    send(socket, phoneField, msgField);
  } else {
    console.log('Phone field was not filled. To do: add error handling UI here.');
  }
}, false);

function phoneCheck(phoneField) {
  return phoneField.value !== '' && /^\d+$/.test(phoneField.value);
}

function send(socket, phoneField, msgField) {
  const phone = phoneField.value.replace(/\D/g,'');
  const msg = msgField.value;
  const payload = JSON.stringify({
    phone: phone,
    message: msg
  });

  socket.send(payload);

  const date = new Date();
  const time = date.toLocaleTimeString();

  addMsg('YOUR_APP_NAME', msg, time, 'messages');
  msgField.value= '';
}

What we’re doing here is triggering the send() function when the user clicks on the Send button or the Enter key. There is also a very rudimentary check on the phone number field, to make sure only digits are entered.

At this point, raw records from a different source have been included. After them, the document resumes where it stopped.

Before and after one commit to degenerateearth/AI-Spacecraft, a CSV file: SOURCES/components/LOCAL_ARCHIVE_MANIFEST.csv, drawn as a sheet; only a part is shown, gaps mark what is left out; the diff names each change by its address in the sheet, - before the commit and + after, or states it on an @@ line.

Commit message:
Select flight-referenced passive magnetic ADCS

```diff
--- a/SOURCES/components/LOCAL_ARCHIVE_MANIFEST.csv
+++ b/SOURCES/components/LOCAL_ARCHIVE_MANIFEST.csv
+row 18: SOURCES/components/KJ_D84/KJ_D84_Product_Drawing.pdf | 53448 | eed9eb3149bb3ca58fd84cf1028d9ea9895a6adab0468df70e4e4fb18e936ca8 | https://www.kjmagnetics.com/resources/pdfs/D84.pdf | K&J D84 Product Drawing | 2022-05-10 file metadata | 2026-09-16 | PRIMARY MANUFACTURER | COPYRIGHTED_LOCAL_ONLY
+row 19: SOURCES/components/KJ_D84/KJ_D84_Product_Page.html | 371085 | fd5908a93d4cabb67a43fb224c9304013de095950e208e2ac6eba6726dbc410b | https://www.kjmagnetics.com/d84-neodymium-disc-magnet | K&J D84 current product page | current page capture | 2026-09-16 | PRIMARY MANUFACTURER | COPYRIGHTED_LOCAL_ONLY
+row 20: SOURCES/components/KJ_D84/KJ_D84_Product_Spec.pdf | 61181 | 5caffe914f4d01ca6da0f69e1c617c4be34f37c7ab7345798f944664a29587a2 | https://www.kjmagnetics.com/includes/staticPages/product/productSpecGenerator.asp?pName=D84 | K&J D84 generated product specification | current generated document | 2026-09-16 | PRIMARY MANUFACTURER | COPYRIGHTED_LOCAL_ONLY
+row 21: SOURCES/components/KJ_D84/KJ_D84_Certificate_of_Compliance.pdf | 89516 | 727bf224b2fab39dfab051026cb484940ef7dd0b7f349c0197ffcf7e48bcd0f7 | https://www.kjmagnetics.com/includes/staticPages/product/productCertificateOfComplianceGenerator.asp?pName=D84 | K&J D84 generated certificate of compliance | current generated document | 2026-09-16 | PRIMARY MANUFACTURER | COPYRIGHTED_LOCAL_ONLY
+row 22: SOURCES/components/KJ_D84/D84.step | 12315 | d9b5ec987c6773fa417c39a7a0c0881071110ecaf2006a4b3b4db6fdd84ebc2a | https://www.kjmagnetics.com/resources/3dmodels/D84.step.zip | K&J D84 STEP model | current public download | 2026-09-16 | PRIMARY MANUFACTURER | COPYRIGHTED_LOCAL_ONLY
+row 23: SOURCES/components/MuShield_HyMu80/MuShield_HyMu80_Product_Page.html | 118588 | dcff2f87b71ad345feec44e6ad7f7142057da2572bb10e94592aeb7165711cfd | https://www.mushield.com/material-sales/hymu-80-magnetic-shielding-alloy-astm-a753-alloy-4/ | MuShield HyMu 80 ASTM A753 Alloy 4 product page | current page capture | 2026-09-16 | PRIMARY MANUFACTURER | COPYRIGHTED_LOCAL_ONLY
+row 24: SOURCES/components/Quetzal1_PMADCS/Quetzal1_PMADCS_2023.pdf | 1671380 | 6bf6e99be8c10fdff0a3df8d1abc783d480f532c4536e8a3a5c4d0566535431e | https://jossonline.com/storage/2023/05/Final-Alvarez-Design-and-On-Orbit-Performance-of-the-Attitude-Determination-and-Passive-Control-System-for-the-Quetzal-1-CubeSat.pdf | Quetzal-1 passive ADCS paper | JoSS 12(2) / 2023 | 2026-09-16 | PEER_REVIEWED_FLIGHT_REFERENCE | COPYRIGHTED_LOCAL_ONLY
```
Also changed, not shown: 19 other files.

The message will also be displayed on the browser, like a typical messaging application.

There is a lot more to be done for field validation from a security and UX standpoint which is out of scope for this tutorial, but validation is important and it is always best practice to devote effort and testing to make sure it’s done right.

On the server-side of things, we need to take the data sent through from the browser and forward the message to the recipient’s phone number.

Add the following routes to your server.js file:

router.post('/webhooks/inbound-message', async (ctx, next) => {
  ctx.status = 200;
});

router.post('/webhooks/message-status', async (ctx, next) => {
  ctx.status = 200;
});

This is to make sure POST requests from Nexmo have proper endpoints to be sent to and receive 200 responses upon successful delivery.

We’ll add a message handler and a forwardSMS() function which will utilise Nexmo’s Messages API to send an SMS to the target recipient once data from the browser is received.

wsserver.on('connection', function connection(socket) {
  socket.on('message', data => {
    forwardSms(JSON.parse(data));
  });
});

function forwardSms(payload) {
  const phone = payload.phone;
  const msg = payload.message;

  nexmo.channel.send(
    { "type": "sms", "number": phone },
    { "type": "sms", "number": NEXMO_NUMBER },
    {
      "content": {
        "type": "text",
        "text": msg
      }
    },
    (err, data) => {
      if (err) { console.log(err) }
      if (data) { console.log('Outbound message successful: ', data.message_uuid) }
    }
  )
}

To test that everything works as expected, enter the phone number of a mobile phone which you have access to and send a test message. Your target recipient should receive the SMS within a few seconds.

If your target recipient replies to the SMS thread, then the message will be sent back through to the browser.

Now that the underlying system is up and running, there are several things you can do if you want to continue this project, like making the interface prettier, adding stronger validation checks on both the client and server, edge case handling, etc.

My version of this project is called V-mobile and you can check it out on Glitch. If you like how it looks, feel free to remix my project and make it your own.

Where Next?

If you are keen to do more with these APIs, here are some links that might be helpful to you: